__Exercise brief__: All records are to be restated exactly, each line as it reads.

(Extracted records)
=== Section Start ===

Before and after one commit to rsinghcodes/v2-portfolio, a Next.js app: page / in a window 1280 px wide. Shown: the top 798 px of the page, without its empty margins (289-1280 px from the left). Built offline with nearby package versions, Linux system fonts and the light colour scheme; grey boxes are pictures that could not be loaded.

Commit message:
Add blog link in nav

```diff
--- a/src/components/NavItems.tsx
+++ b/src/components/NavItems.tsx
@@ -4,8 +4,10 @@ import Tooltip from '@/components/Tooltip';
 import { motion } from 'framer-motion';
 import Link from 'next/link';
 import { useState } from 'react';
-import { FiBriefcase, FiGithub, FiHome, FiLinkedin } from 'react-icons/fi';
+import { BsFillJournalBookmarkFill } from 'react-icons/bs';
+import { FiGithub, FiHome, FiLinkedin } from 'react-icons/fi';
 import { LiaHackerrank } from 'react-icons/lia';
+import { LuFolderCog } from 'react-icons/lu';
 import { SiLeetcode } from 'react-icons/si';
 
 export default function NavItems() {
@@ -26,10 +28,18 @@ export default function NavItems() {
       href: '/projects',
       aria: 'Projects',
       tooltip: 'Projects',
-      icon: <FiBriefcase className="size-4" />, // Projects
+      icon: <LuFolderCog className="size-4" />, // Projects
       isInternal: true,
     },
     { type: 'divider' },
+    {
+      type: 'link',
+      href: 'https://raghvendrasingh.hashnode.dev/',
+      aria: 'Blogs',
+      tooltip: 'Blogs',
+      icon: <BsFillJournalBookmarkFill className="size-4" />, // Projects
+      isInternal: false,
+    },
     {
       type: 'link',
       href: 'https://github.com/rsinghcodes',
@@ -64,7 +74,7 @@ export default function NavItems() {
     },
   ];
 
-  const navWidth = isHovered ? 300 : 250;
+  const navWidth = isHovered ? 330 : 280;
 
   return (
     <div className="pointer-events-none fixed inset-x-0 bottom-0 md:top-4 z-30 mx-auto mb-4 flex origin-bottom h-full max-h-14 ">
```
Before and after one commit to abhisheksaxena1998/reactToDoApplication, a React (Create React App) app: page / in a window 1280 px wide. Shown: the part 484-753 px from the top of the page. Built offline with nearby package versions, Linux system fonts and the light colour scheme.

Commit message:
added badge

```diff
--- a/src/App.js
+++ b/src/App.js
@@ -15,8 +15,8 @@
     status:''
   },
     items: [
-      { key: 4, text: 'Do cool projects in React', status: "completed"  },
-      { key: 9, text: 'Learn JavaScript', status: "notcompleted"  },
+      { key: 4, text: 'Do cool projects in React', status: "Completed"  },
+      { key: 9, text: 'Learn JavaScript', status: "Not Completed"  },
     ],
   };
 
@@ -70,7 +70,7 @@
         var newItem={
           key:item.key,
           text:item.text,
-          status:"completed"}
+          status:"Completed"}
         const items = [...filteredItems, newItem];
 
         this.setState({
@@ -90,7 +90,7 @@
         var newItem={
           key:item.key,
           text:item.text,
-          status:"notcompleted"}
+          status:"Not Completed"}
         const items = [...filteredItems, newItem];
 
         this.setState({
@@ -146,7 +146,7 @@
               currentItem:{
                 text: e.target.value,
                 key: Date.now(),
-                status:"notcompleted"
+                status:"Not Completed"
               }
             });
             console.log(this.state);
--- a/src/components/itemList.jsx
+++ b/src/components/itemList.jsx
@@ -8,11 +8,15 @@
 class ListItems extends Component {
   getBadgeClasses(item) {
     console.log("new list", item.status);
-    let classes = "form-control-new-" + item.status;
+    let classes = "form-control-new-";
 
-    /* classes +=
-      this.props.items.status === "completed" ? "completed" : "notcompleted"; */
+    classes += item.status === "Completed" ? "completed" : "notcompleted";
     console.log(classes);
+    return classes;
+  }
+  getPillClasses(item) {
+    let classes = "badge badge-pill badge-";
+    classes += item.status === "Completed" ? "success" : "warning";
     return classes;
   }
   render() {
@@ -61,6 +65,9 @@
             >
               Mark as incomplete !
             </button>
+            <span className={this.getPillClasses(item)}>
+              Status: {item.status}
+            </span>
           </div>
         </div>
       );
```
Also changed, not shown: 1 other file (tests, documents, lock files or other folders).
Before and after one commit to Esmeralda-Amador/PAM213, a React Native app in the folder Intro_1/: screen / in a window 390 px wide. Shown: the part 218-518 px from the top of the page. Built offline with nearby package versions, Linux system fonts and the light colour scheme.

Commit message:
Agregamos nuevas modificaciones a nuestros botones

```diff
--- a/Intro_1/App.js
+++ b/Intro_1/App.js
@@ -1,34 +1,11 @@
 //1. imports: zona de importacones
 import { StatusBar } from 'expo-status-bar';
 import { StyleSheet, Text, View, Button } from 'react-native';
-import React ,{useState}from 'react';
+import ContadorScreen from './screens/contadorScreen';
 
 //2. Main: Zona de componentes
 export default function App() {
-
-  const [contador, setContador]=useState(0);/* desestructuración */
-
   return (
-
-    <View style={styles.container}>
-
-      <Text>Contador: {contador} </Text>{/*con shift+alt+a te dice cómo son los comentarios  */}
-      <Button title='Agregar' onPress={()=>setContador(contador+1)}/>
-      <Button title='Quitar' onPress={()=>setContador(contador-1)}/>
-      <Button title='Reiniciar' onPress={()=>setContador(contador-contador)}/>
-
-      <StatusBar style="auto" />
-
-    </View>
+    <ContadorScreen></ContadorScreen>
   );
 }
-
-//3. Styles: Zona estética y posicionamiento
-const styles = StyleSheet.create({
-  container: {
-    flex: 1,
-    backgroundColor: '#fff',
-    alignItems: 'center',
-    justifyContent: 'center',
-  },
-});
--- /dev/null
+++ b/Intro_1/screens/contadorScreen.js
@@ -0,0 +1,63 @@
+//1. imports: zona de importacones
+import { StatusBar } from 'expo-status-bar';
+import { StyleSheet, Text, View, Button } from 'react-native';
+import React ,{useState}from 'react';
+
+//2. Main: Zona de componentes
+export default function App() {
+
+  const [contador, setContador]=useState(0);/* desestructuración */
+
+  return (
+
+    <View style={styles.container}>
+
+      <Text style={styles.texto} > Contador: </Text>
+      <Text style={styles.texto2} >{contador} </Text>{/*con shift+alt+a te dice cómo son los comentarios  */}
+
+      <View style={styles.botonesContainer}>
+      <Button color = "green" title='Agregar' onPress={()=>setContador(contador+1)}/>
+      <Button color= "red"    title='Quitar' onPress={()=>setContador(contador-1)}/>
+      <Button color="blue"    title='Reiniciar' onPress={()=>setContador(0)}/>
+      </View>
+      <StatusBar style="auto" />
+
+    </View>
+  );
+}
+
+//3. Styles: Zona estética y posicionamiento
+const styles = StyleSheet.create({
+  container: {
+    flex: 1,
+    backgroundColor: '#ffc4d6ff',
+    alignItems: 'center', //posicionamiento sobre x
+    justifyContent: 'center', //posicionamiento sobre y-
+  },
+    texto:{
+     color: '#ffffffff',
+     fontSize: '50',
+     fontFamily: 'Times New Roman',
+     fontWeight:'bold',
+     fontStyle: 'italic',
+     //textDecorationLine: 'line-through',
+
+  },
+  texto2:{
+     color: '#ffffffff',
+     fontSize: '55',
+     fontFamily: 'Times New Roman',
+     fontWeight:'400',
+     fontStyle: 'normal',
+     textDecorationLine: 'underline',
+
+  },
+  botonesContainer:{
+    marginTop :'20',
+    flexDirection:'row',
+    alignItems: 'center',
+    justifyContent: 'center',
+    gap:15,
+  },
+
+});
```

=== Section End ===

__Task solution__:
Before and after one commit to rsinghcodes/v2-portfolio, a Next.js app: page / in a window 1280 px wide. Shown: the top 798 px of the page, without its empty margins (289-1280 px from the left). Built offline with nearby package versions, Linux system fonts and the light colour scheme; grey boxes are pictures that could not be loaded.

Commit message:
Add blog link in nav

```diff
--- a/src/components/NavItems.tsx
+++ b/src/components/NavItems.tsx
@@ -4,8 +4,10 @@ import Tooltip from '@/components/Tooltip';
 import { motion } from 'framer-motion';
 import Link from 'next/link';
 import { useState } from 'react';
-import { FiBriefcase, FiGithub, FiHome, FiLinkedin } from 'react-icons/fi';
+import { BsFillJournalBookmarkFill } from 'react-icons/bs';
+import { FiGithub, FiHome, FiLinkedin } from 'react-icons/fi';
 import { LiaHackerrank } from 'react-icons/lia';
+import { LuFolderCog } from 'react-icons/lu';
 import { SiLeetcode } from 'react-icons/si';
 
 export default function NavItems() {
@@ -26,10 +28,18 @@ export default function NavItems() {
       href: '/projects',
       aria: 'Projects',
       tooltip: 'Projects',
-      icon: <FiBriefcase className="size-4" />, // Projects
+      icon: <LuFolderCog className="size-4" />, // Projects
       isInternal: true,
     },
     { type: 'divider' },
+    {
+      type: 'link',
+      href: 'https://raghvendrasingh.hashnode.dev/',
+      aria: 'Blogs',
+      tooltip: 'Blogs',
+      icon: <BsFillJournalBookmarkFill className="size-4" />, // Projects
+      isInternal: false,
+    },
     {
       type: 'link',
       href: 'https://github.com/rsinghcodes',
@@ -64,7 +74,7 @@ export default function NavItems() {
     },
   ];
 
-  const navWidth = isHovered ? 300 : 250;
+  const navWidth = isHovered ? 330 : 280;
 
   return (
     <div className="pointer-events-none fixed inset-x-0 bottom-0 md:top-4 z-30 mx-auto mb-4 flex origin-bottom h-full max-h-14 ">
```
Before and after one commit to abhisheksaxena1998/reactToDoApplication, a React (Create React App) app: page / in a window 1280 px wide. Shown: the part 484-753 px from the top of the page. Built offline with nearby package versions, Linux system fonts and the light colour scheme.

Commit message:
added badge

```diff
--- a/src/App.js
+++ b/src/App.js
@@ -15,8 +15,8 @@
     status:''
   },
     items: [
-      { key: 4, text: 'Do cool projects in React', status: "completed"  },
-      { key: 9, text: 'Learn JavaScript', status: "notcompleted"  },
+      { key: 4, text: 'Do cool projects in React', status: "Completed"  },
+      { key: 9, text: 'Learn JavaScript', status: "Not Completed"  },
     ],
   };
 
@@ -70,7 +70,7 @@
         var newItem={
           key:item.key,
           text:item.text,
-          status:"completed"}
+          status:"Completed"}
         const items = [...filteredItems, newItem];
 
         this.setState({
@@ -90,7 +90,7 @@
         var newItem={
           key:item.key,
           text:item.text,
-          status:"notcompleted"}
+          status:"Not Completed"}
         const items = [...filteredItems, newItem];
 
         this.setState({
@@ -146,7 +146,7 @@
               currentItem:{
                 text: e.target.value,
                 key: Date.now(),
-                status:"notcompleted"
+                status:"Not Completed"
               }
             });
             console.log(this.state);
--- a/src/components/itemList.jsx
+++ b/src/components/itemList.jsx
@@ -8,11 +8,15 @@
 class ListItems extends Component {
   getBadgeClasses(item) {
     console.log("new list", item.status);
-    let classes = "form-control-new-" + item.status;
+    let classes = "form-control-new-";
 
-    /* classes +=
-      this.props.items.status === "completed" ? "completed" : "notcompleted"; */
+    classes += item.status === "Completed" ? "completed" : "notcompleted";
     console.log(classes);
+    return classes;
+  }
+  getPillClasses(item) {
+    let classes = "badge badge-pill badge-";
+    classes += item.status === "Completed" ? "success" : "warning";
     return classes;
   }
   render() {
@@ -61,6 +65,9 @@
             >
               Mark as incomplete !
             </button>
+            <span className={this.getPillClasses(item)}>
+              Status: {item.status}
+            </span>
           </div>
         </div>
       );
```
Also changed, not shown: 1 other file (tests, documents, lock files or other folders).
Before and after one commit to Esmeralda-Amador/PAM213, a React Native app in the folder Intro_1/: screen / in a window 390 px wide. Shown: the part 218-518 px from the top of the page. Built offline with nearby package versions, Linux system fonts and the light colour scheme.

Commit message:
Agregamos nuevas modificaciones a nuestros botones

```diff
--- a/Intro_1/App.js
+++ b/Intro_1/App.js
@@ -1,34 +1,11 @@
 //1. imports: zona de importacones
 import { StatusBar } from 'expo-status-bar';
 import { StyleSheet, Text, View, Button } from 'react-native';
-import React ,{useState}from 'react';
+import ContadorScreen from './screens/contadorScreen';
 
 //2. Main: Zona de componentes
 export default function App() {
-
-  const [contador, setContador]=useState(0);/* desestructuración */
-
   return (
-
-    <View style={styles.container}>
-
-      <Text>Contador: {contador} </Text>{/*con shift+alt+a te dice cómo son los comentarios  */}
-      <Button title='Agregar' onPress={()=>setContador(contador+1)}/>
-      <Button title='Quitar' onPress={()=>setContador(contador-1)}/>
-      <Button title='Reiniciar' onPress={()=>setContador(contador-contador)}/>
-
-      <StatusBar style="auto" />
-
-    </View>
+    <ContadorScreen></ContadorScreen>
   );
 }
-
-//3. Styles: Zona estética y posicionamiento
-const styles = StyleSheet.create({
-  container: {
-    flex: 1,
-    backgroundColor: '#fff',
-    alignItems: 'center',
-    justifyContent: 'center',
-  },
-});
--- /dev/null
+++ b/Intro_1/screens/contadorScreen.js
@@ -0,0 +1,63 @@
+//1. imports: zona de importacones
+import { StatusBar } from 'expo-status-bar';
+import { StyleSheet, Text, View, Button } from 'react-native';
+import React ,{useState}from 'react';
+
+//2. Main: Zona de componentes
+export default function App() {
+
+  const [contador, setContador]=useState(0);/* desestructuración */
+
+  return (
+
+    <View style={styles.container}>
+
+      <Text style={styles.texto} > Contador: </Text>
+      <Text style={styles.texto2} >{contador} </Text>{/*con shift+alt+a te dice cómo son los comentarios  */}
+
+      <View style={styles.botonesContainer}>
+      <Button color = "green" title='Agregar' onPress={()=>setContador(contador+1)}/>
+      <Button color= "red"    title='Quitar' onPress={()=>setContador(contador-1)}/>
+      <Button color="blue"    title='Reiniciar' onPress={()=>setContador(0)}/>
+      </View>
+      <StatusBar style="auto" />
+
+    </View>
+  );
+}
+
+//3. Styles: Zona estética y posicionamiento
+const styles = StyleSheet.create({
+  container: {
+    flex: 1,
+    backgroundColor: '#ffc4d6ff',
+    alignItems: 'center', //posicionamiento sobre x
+    justifyContent: 'center', //posicionamiento sobre y-
+  },
+    texto:{
+     color: '#ffffffff',
+     fontSize: '50',
+     fontFamily: 'Times New Roman',
+     fontWeight:'bold',
+     fontStyle: 'italic',
+     //textDecorationLine: 'line-through',
+
+  },
+  texto2:{
+     color: '#ffffffff',
+     fontSize: '55',
+     fontFamily: 'Times New Roman',
+     fontWeight:'400',
+     fontStyle: 'normal',
+     textDecorationLine: 'underline',
+
+  },
+  botonesContainer:{
+    marginTop :'20',
+    flexDirection:'row',
+    alignItems: 'center',
+    justifyContent: 'center',
+    gap:15,
+  },
+
+});
```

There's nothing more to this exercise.